• _YOUR OBJECTIVE_: Show every line from the entries that follow which holds the word "about".

• _PROVIDED RECORDS_:
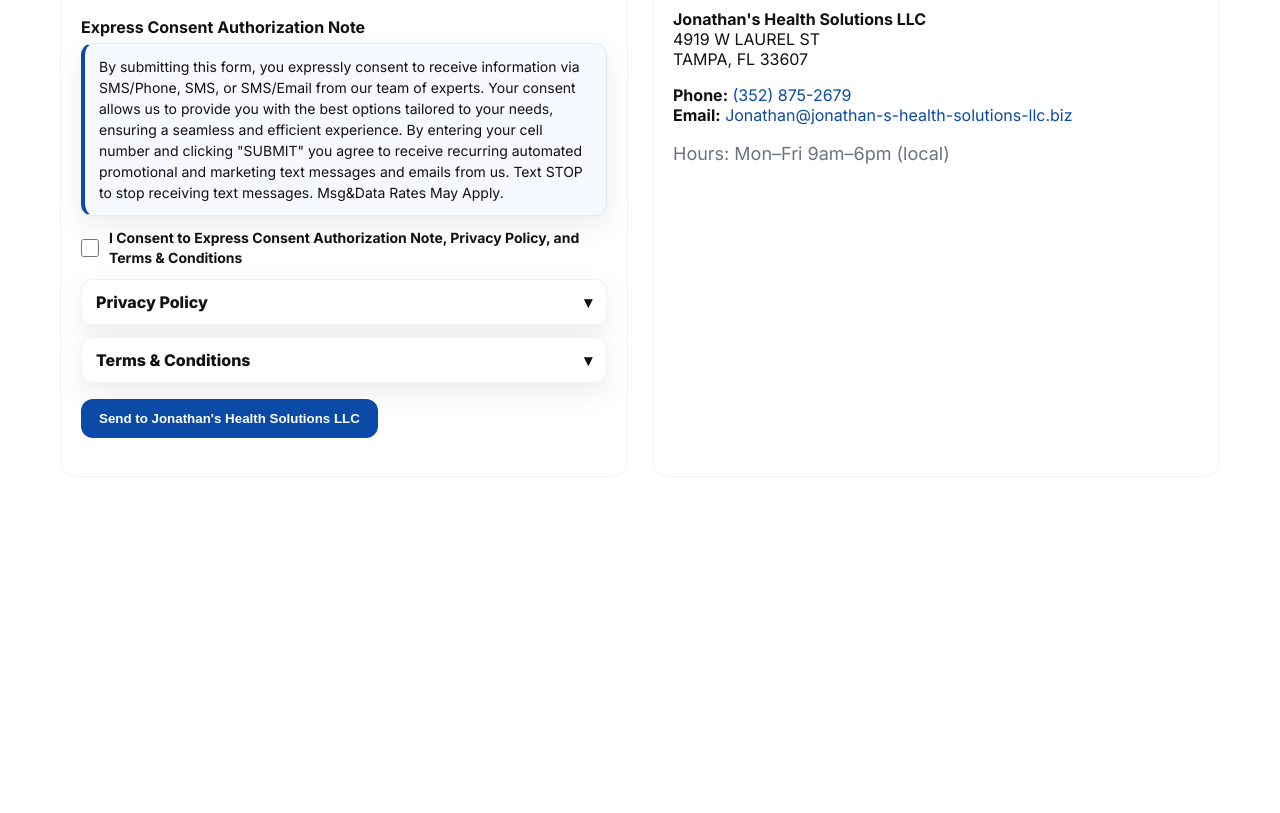
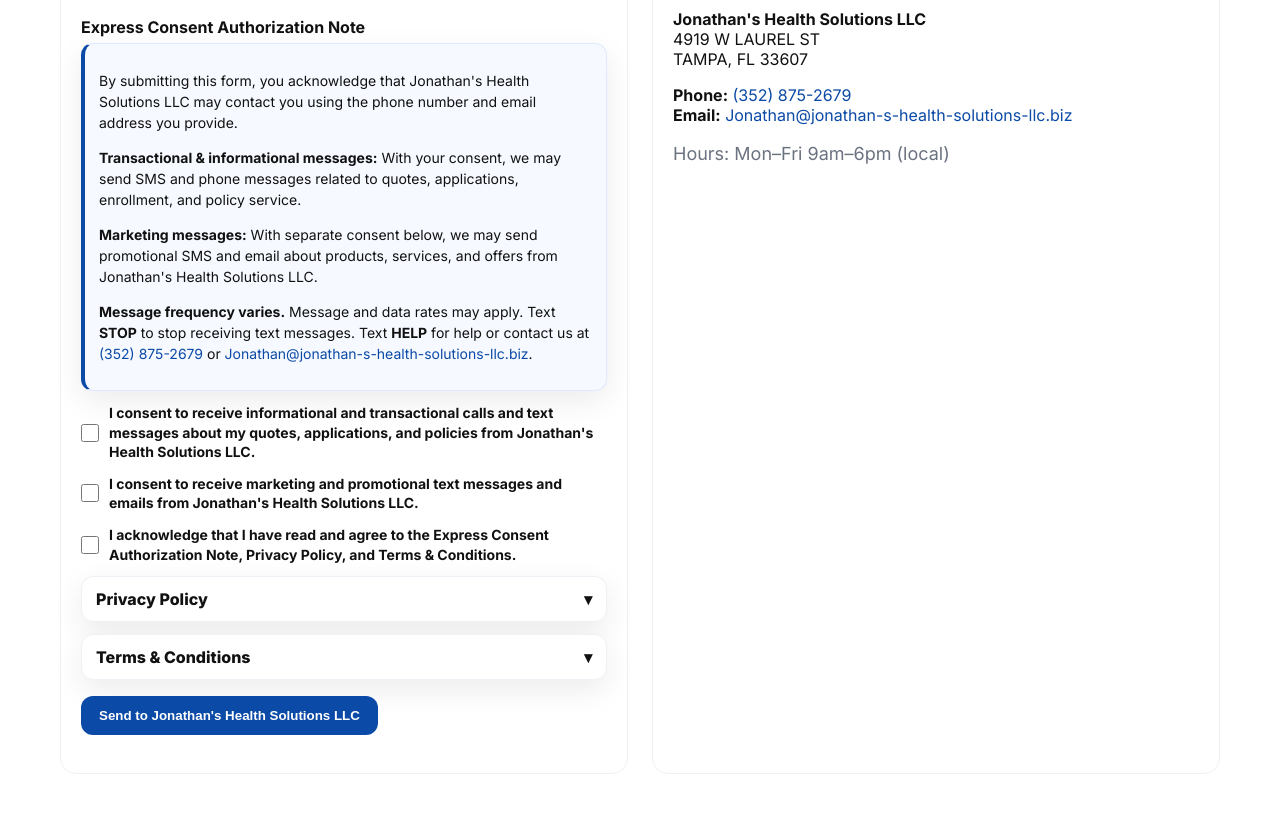
Before and after one commit to still62bronzes/jonathan-s-health-solutions-llc.biz, a plain HTML site: page index.html in a window 1280 px wide. Shown: the part 4017-4830 px from the top of the page. Before the commit the page ends 4662 px from the top, so only its background shows below. Drawn offline with Linux system fonts and the light colour scheme.

Commit message:
Update index.html - Express Consent Authorization

```diff
--- a/index.html
+++ b/index.html
@@ -486,15 +486,79 @@
             <textarea id="message" name="message" rows="5" placeholder="Tell us about your needs…"></textarea>
           </div>
 
-          <!-- Express Consent Authorization (required) -->
+         <!-- Express Consent Authorization -->
 <div class="legal-sections" style="margin-top:16px">
   <h4>Express Consent Authorization Note</h4>
   <div id="express-consent-note" class="consent-card">
-              By submitting this form, you expressly consent to receive information via SMS/Phone, SMS, or SMS/Email from our team of experts. Your consent allows us to provide you with the best options tailored to your needs, ensuring a seamless and efficient experience. By entering your cell number and clicking "SUBMIT" you agree to receive recurring automated promotional and marketing text messages and emails from us. Text STOP to stop receiving text messages. Msg&Data Rates May Apply.
+	<p>
+	  By submitting this form, you acknowledge that Jonathan's Health Solutions LLC may contact you
+	  using the phone number and email address you provide.
+	</p>
+	<p>
+	  <strong>Transactional &amp; informational messages:</strong> With your consent, we may send
+	  SMS and phone messages related to quotes, applications, enrollment, and policy service.
+	</p>
+	<p>
+	  <strong>Marketing messages:</strong> With separate consent below, we may send promotional
+	  SMS and email about products, services, and offers from Jonathan's Health Solutions LLC.
+	</p>
+	<p>
+	  <strong>Message frequency varies.</strong> Message and data rates may apply.
+	  Text <strong>STOP</strong> to stop receiving text messages.
+	  Text <strong>HELP</strong> for help or contact us at
+	  <a href="tel:(352) 875-2679">(352) 875-2679</a> or
+	  <a href="mailto:Jonathan@jonathan-s-health-solutions-llc.biz">Jonathan@jonathan-s-health-solutions-llc.biz</a>.
+	</p>
   </div>
+
+  <!-- Separate opt-in checkboxes -->
   <div class="consent-line">
-            <input type="checkbox" id="consent" name="consent" required aria-describedby="express-consent-note">
-            <label for="consent"><b>I Consent to Express Consent Authorization Note, Privacy Policy, and Terms & Conditions</b></label>
+	<input
+	  type="checkbox"
+	  id="consent-transactional"
+	  name="consent_transactional"
+	  required
+	  aria-describedby="express-consent-note"
+	>
+	<label for="consent-transactional">
+	  <strong>
+		I consent to receive informational and transactional calls and text messages
+		about my quotes, applications, and policies from Jonathan's Health Solutions LLC.
+	  </strong>
+	</label>
+  </div>
+
+  <div class="consent-line">
+	<input
+	  type="checkbox"
+	  id="consent-marketing"
+	  name="consent_marketing"
+	  required
+	  aria-describedby="express-consent-note"
+	>
+	<label for="consent-marketing">
+	  <strong>
+		I consent to receive marketing and promotional text messages and emails
+		from Jonathan's Health Solutions LLC.
+	  </strong>
+	</label>
+  </div>
+
+  <!-- Legal acceptance -->
+  <div class="consent-line">
+	<input
+	  type="checkbox"
+	  id="consent-terms"
+	  name="consent_terms"
+	  required
+	  aria-describedby="privacy-policy-copy terms-conditions-copy"
+	>
+	<label for="consent-terms">
+	  <strong>
+		I acknowledge that I have read and agree to the Express Consent Authorization Note,
+		Privacy Policy, and Terms &amp; Conditions.
+	  </strong>
+	</label>
   </div>
 
             <!-- Privacy Policy dropdown -->
```
Lines whose indentation alone changed are shown as unchanged.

• _FINISHED EXERCISE_:
             <textarea id="message" name="message" rows="5" placeholder="Tell us about your needs…"></textarea>
+	  SMS and email about products, services, and offers from Jonathan's Health Solutions LLC.
+		about my quotes, applications, and policies from Jonathan's Health Solutions LLC.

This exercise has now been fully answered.